* **Description of the task**:
Whatever the records say, repeat them exactly as given.

━━━ Extracted information

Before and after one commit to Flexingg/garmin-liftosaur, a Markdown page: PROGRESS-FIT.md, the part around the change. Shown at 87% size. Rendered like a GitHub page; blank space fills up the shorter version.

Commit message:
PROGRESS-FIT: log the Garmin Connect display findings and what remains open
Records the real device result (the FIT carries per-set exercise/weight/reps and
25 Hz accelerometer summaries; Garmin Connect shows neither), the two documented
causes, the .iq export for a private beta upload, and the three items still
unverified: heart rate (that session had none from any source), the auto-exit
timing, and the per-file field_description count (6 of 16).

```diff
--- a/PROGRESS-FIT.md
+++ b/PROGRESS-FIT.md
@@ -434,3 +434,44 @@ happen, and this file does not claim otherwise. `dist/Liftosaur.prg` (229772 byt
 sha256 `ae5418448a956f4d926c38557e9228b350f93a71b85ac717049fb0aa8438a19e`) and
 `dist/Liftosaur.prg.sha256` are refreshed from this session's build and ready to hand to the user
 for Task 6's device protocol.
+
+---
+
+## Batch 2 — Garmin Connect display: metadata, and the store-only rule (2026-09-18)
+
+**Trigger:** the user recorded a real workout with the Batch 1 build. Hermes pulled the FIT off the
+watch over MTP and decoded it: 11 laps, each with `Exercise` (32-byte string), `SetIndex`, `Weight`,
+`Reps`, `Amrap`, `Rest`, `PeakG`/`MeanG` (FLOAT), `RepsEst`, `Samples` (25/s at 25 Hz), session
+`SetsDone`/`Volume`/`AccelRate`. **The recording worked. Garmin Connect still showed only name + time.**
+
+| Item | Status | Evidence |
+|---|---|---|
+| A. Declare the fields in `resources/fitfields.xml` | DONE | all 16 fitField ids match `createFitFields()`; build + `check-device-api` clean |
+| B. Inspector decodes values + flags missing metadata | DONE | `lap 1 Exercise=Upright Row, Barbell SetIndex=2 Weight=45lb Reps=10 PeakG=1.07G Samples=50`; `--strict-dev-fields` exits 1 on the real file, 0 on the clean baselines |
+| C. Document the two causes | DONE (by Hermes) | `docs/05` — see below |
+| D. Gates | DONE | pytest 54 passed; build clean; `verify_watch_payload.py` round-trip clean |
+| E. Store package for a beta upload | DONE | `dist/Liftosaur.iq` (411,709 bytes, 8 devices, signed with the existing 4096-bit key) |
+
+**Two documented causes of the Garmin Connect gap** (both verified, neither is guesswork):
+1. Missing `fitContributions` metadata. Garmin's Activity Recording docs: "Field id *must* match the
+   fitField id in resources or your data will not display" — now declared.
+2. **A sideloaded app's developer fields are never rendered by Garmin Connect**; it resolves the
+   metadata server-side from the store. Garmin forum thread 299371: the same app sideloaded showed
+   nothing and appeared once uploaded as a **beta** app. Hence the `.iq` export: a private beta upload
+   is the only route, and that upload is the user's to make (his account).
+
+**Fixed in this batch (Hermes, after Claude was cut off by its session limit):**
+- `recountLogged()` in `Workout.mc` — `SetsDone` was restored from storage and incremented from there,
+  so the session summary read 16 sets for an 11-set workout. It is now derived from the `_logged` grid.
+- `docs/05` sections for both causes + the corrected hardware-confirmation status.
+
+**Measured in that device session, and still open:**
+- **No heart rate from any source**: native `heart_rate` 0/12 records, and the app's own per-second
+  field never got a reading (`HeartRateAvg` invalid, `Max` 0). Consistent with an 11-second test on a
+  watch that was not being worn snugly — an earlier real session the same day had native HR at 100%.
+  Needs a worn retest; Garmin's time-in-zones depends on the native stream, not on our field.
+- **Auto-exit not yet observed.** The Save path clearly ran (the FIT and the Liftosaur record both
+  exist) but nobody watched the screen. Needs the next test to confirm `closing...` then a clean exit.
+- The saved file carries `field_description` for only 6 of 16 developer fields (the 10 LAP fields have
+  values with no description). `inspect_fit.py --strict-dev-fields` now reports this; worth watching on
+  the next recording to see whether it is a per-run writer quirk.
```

━━━━━━

* **Solution to this task**:
Before and after one commit to Flexingg/garmin-liftosaur, a Markdown page: PROGRESS-FIT.md, the part around the change. Shown at 87% size. Rendered like a GitHub page; blank space fills up the shorter version.

Commit message:
PROGRESS-FIT: log the Garmin Connect display findings and what remains open
Records the real device result (the FIT carries per-set exercise/weight/reps and
25 Hz accelerometer summaries; Garmin Connect shows neither), the two documented
causes, the .iq export for a private beta upload, and the three items still
unverified: heart rate (that session had none from any source), the auto-exit
timing, and the per-file field_description count (6 of 16).

```diff
--- a/PROGRESS-FIT.md
+++ b/PROGRESS-FIT.md
@@ -434,3 +434,44 @@ happen, and this file does not claim otherwise. `dist/Liftosaur.prg` (229772 byt
 sha256 `ae5418448a956f4d926c38557e9228b350f93a71b85ac717049fb0aa8438a19e`) and
 `dist/Liftosaur.prg.sha256` are refreshed from this session's build and ready to hand to the user
 for Task 6's device protocol.
+
+---
+
+## Batch 2 — Garmin Connect display: metadata, and the store-only rule (2026-09-18)
+
+**Trigger:** the user recorded a real workout with the Batch 1 build. Hermes pulled the FIT off the
+watch over MTP and decoded it: 11 laps, each with `Exercise` (32-byte string), `SetIndex`, `Weight`,
+`Reps`, `Amrap`, `Rest`, `PeakG`/`MeanG` (FLOAT), `RepsEst`, `Samples` (25/s at 25 Hz), session
+`SetsDone`/`Volume`/`AccelRate`. **The recording worked. Garmin Connect still showed only name + time.**
+
+| Item | Status | Evidence |
+|---|---|---|
+| A. Declare the fields in `resources/fitfields.xml` | DONE | all 16 fitField ids match `createFitFields()`; build + `check-device-api` clean |
+| B. Inspector decodes values + flags missing metadata | DONE | `lap 1 Exercise=Upright Row, Barbell SetIndex=2 Weight=45lb Reps=10 PeakG=1.07G Samples=50`; `--strict-dev-fields` exits 1 on the real file, 0 on the clean baselines |
+| C. Document the two causes | DONE (by Hermes) | `docs/05` — see below |
+| D. Gates | DONE | pytest 54 passed; build clean; `verify_watch_payload.py` round-trip clean |
+| E. Store package for a beta upload | DONE | `dist/Liftosaur.iq` (411,709 bytes, 8 devices, signed with the existing 4096-bit key) |
+
+**Two documented causes of the Garmin Connect gap** (both verified, neither is guesswork):
+1. Missing `fitContributions` metadata. Garmin's Activity Recording docs: "Field id *must* match the
+   fitField id in resources or your data will not display" — now declared.
+2. **A sideloaded app's developer fields are never rendered by Garmin Connect**; it resolves the
+   metadata server-side from the store. Garmin forum thread 299371: the same app sideloaded showed
+   nothing and appeared once uploaded as a **beta** app. Hence the `.iq` export: a private beta upload
+   is the only route, and that upload is the user's to make (his account).
+
+**Fixed in this batch (Hermes, after Claude was cut off by its session limit):**
+- `recountLogged()` in `Workout.mc` — `SetsDone` was restored from storage and incremented from there,
+  so the session summary read 16 sets for an 11-set workout. It is now derived from the `_logged` grid.
+- `docs/05` sections for both causes + the corrected hardware-confirmation status.
+
+**Measured in that device session, and still open:**
+- **No heart rate from any source**: native `heart_rate` 0/12 records, and the app's own per-second
+  field never got a reading (`HeartRateAvg` invalid, `Max` 0). Consistent with an 11-second test on a
+  watch that was not being worn snugly — an earlier real session the same day had native HR at 100%.
+  Needs a worn retest; Garmin's time-in-zones depends on the native stream, not on our field.
+- **Auto-exit not yet observed.** The Save path clearly ran (the FIT and the Liftosaur record both
+  exist) but nobody watched the screen. Needs the next test to confirm `closing...` then a clean exit.
+- The saved file carries `field_description` for only 6 of 16 developer fields (the 10 LAP fields have
+  values with no description). `inspect_fit.py --strict-dev-fields` now reports this; worth watching on
+  the next recording to see whether it is a per-run writer quirk.
```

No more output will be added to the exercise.